The Dangers of Smoking Fentanyl - Mandala Healing Center
The United States is in the midst of a fentanyl crisis, with tens of thousands dying of unintentional exposure and overdose each year. Fentanyl is a powerful and dangerous drug that can only be used safely under careful medical supervision–yet many people use it recreationally with deadly consequences.
Recreational fentanyl users ingest the drug in several ways. They may inject it, snort it, or take it orally, But can you smoke fentanyl? This article will explore the risks of smoking fentanyl, how to recognize fentanyl use and overdose, and how to find the treatment you need to stop using this hazardous opioid.
Reach out to the specialists at the Mandala Healing Center now to learn more about the dangers of smoking fentanyl or to learn about our supportive substance use disorder treatment programs. Our holistic approach to addiction treatment and support will empower you on your recovery journey.
What is Fentanyl?
Fentanyl is a potent prescription opioid painkiller. Doctors may prescribe fentanyl for patients recovering from surgery or medical procedures or for those who have developed a tolerance to other opioid medications.
Fentanyl works in a way similar to morphine and other prescription opioid pain relievers, but it is much stronger. Fentanyl can be as much as 100 times stronger than morphine. The risk of fentanyl overdose is so high because tiny amounts can be deadly.
Like other opioids, fentanyl works by binding to opioid receptors in the brain in areas related to pain control and pleasure. People who take fentanyl often have significant reductions in their perception of pain. Users may also experience a sense of calm or euphoria.
People who take fentanyl for long periods may become addicted to it and turn to illicitly-produced fentanyl.
In a medical setting, prescription fentanyl is most commonly available in a patch that administers the drug through the skin. Illicit fentanyl is available in a powder. Recreational users typically inject or snort the powder.
Some users may smoke fentanyl. People who smoke fentanyl typically combine it with heroin or methamphetamines.
The Dangers of Smoking Fentanyl
Public health and medical specialists often classify fentanyl among the most dangerous drugs in the United States. It is potent and deadly in very small doses.
The dangers of fentanyl are significantly increased when people smoke it compared to some other ways of using it. There are several reasons behind this jump in risk.
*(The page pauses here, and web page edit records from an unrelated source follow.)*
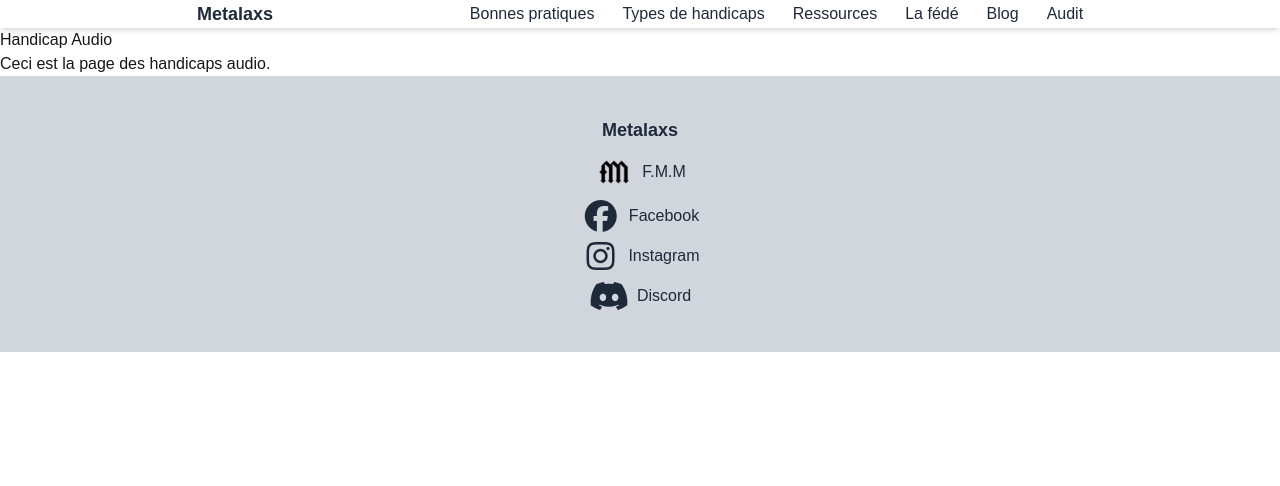
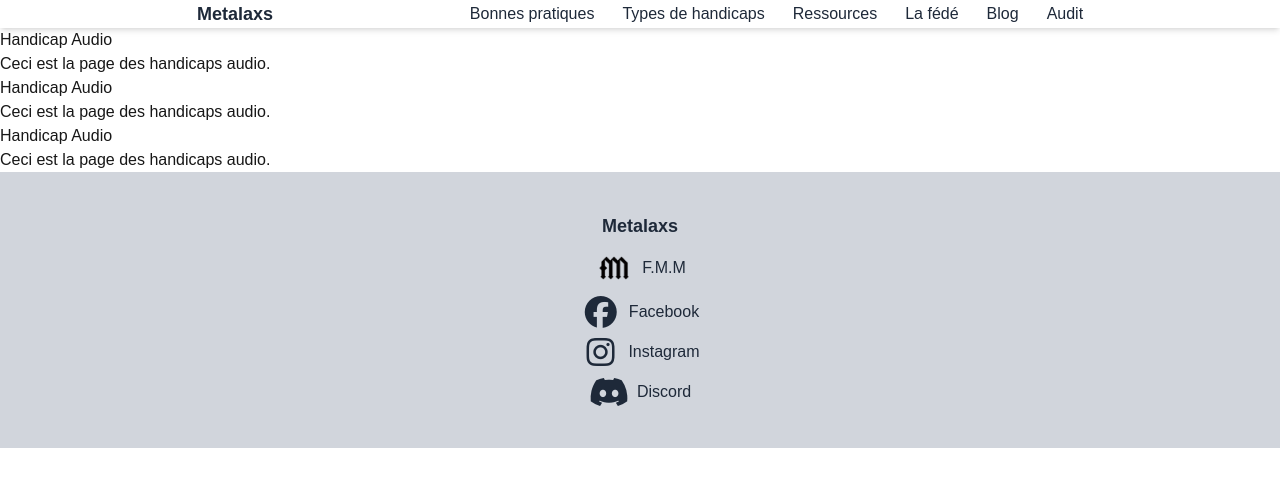
Before and after one commit to AlexandreRichert/metalAXS, a Next.js app: page /disabilitiesTypes/audio in a window 1280 px wide. Shown: the top 486 px of the page. Built offline with nearby package versions, Linux system fonts and the light colour scheme.

Commit message:
modify disabilities

```diff
--- a/app/(site)/disabilitiesTypes/audio/page.tsx
+++ b/app/(site)/disabilitiesTypes/audio/page.tsx
@@ -1,8 +1,29 @@
 export default function AudioDisabilityPage() {
     return (
-        <div>
-            <h1>Handicap Audio</h1>
-            <p>Ceci est la page des handicaps audio.</p>
-        </div>
+
+        <>
+            <section>
+                <div>
+                    <h1>Handicap Audio</h1>
+                    <p>Ceci est la page des handicaps audio.</p>
+                </div>
+
+            </section>
+            <section>
+                <div>
+                    <h2>Handicap Audio</h2>
+                    <p>Ceci est la page des handicaps audio.</p>
+                </div>
+
+            </section>
+            <section>
+                <div>
+                    <h2>Handicap Audio</h2>
+                    <p>Ceci est la page des handicaps audio.</p>
+                </div>
+
+            </section>
+
+        </>
     )
 };
--- a/app/(site)/disabilitiesTypes/autism/page.tsx
+++ /dev/null
@@ -1,8 +0,0 @@
-export default function AutismDisabilityPage() {
-    return (
-        <div>
-            <h1>Handicap Autiste</h1>
-            <p>Ceci est la page des handicaps autistes.</p>
-        </div>
-    )
-};
--- /dev/null
+++ b/app/(site)/disabilitiesTypes/cognitif/page.tsx
@@ -0,0 +1,8 @@
+export default function CognitifDisabilityPage() {
+    return (
+        <div>
+            <h1>Handicap Cognitif</h1>
+            <p>Ceci est la page des handicaps cognitifs.</p>
+        </div>
+    )
+};
--- a/app/(site)/disabilitiesTypes/invisible/page.tsx
+++ /dev/null
@@ -1,8 +0,0 @@
-export default function InvisibleDisabilityPage() {
-    return (
-        <div>
-            <h1>Handicap Invisible</h1>
-            <p>Ceci est la page des handicaps invisibles.</p>
-        </div>
-    )
-};
--- a/app/(site)/disabilitiesTypes/psychologic/page.tsx
+++ /dev/null
@@ -1,8 +0,0 @@
-export default function PsychologicDisabilityPage() {
-    return (
-        <div>
-            <h1>Handicap Psychologique</h1>
-            <p>Ceci est la page des handicaps psychologiques.</p>
-        </div>
-    )
-};
```
Also changed, not shown: 1 other file (tests, documents, lock files or other folders).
- First, people who smoke fentanyl typically combine it with heroin and other substances. Using fentanyl and other opioids, including heroin, can raise the risk of overdose or other complications because the effects of both opioids are increased. People who smoke fentanyl and heroin together may experience dangerously depressed breathing that can result in a lack of oxygen to the brain, coma, and death.
- Second, smoking fentanyl allows the drug to get into the bloodstream quicker, meaning the effects occur more rapidly than some other methods of ingestion. The effects can be more intense and longer-lasting, which can increase your risk for overdose and addiction.
- Finally, smoking fentanyl can lead to severe and irreversible lung damage. Opioids like fentanyl can cause significant respiratory depression, leading to a lack of blood in the lungs. In the short term, people who smoke fentanyl risk death from respiratory depression. In the long term, users may develop lung complications like pneumonia and tuberculosis. People who smoke fentanyl are also at risk of developing a severe and chronic cough and asthma, which can impair breathing for the rest of their lives.
While smoking fentanyl is extremely dangerous, the truth is that there is no safe way to use fentanyl outside of a medical setting. People who use fentanyl in any way–injecting, by mouth, snorting, or smoking–are at extreme risk for a deadly overdose.
If you or someone you love uses fentanyl or other opioids, seek treatment immediately to avoid the life-threatening consequences of fentanyl abuse.
Recognizing Fentanyl Abuse
The only way to reduce the risk of overdose and other severe, life-threatening complications is to seek treatment for fentanyl abuse and addiction. Recognizing fentanyl abuse is the first step toward treatment and recovery.
Here are some of the signs of fentanyl abuse:
- Using fentanyl recreationally (without a prescription)
- Taking more frequent or larger doses of fentanyl
- Wanting to stop taking fentanyl but finding you can’t stop
- Spending a lot of time, energy, and money getting fentanyl, using it, and recovering from using it
- Experiencing intense cravings or urges to use fentanyl
- Continuing to use fentanyl after experiencing significant mental, physical, emotional, or social harm
- Engaging in risky behavior while using fentanyl, such as driving under the influence or having unprotected sex
- Experiencing withdrawal symptoms if you do not take fentanyl
Fentanyl abuse can quickly become life-threatening. People who use other opioids, including heroin, are at risk of accidental fentanyl exposure and overdose. If you or someone you love exhibits signs of fentanyl abuse, you must seek treatment immediately to avoid severe harm and death.
Get Fentanyl Abuse Treatment Now
If you or someone you love abuses fentanyl, do not wait another day to get the treatment you need to stop. Reach out to the Mandala Healing Center specialists now to learn about our effective fentanyl addiction treatment programs or to find support at any stage of your addiction recovery.